Try it =
Search the entries below. Return every line that has "dsops" in it.

─── Dataset

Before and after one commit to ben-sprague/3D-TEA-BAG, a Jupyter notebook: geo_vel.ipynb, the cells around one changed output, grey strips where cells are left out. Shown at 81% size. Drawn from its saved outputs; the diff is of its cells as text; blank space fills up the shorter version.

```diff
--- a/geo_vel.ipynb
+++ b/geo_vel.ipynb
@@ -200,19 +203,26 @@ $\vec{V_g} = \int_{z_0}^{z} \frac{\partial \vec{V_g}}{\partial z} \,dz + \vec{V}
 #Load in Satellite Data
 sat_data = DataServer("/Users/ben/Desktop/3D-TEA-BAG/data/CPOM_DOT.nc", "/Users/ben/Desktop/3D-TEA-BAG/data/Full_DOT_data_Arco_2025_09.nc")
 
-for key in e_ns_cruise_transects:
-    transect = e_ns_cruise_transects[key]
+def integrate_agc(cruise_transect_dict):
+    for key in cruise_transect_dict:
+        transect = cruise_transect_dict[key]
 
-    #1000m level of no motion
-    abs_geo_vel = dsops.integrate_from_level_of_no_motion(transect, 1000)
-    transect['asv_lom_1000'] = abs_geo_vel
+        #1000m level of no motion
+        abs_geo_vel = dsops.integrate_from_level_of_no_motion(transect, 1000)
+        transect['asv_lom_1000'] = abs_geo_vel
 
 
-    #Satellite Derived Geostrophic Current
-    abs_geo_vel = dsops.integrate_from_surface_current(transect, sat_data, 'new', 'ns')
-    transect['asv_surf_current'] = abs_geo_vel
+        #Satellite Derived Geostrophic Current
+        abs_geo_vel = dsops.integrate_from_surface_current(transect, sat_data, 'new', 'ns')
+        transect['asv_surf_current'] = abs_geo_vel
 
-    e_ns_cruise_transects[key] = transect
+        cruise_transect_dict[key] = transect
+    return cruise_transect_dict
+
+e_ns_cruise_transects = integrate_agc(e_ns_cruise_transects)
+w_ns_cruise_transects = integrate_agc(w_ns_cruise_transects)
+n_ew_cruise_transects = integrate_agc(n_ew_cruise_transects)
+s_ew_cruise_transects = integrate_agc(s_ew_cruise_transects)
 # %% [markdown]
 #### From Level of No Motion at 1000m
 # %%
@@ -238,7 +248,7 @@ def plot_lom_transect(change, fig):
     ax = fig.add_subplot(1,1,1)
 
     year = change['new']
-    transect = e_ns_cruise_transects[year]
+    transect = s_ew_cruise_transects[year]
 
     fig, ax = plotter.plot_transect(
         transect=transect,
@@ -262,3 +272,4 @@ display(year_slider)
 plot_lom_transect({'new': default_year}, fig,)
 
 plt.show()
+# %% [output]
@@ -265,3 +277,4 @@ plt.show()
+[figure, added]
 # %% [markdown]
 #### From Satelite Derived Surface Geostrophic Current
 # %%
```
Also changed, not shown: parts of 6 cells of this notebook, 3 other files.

──────

Your solution =
-    abs_geo_vel = dsops.integrate_from_level_of_no_motion(transect, 1000)
+        abs_geo_vel = dsops.integrate_from_level_of_no_motion(transect, 1000)
-    abs_geo_vel = dsops.integrate_from_surface_current(transect, sat_data, 'new', 'ns')
+        abs_geo_vel = dsops.integrate_from_surface_current(transect, sat_data, 'new', 'ns')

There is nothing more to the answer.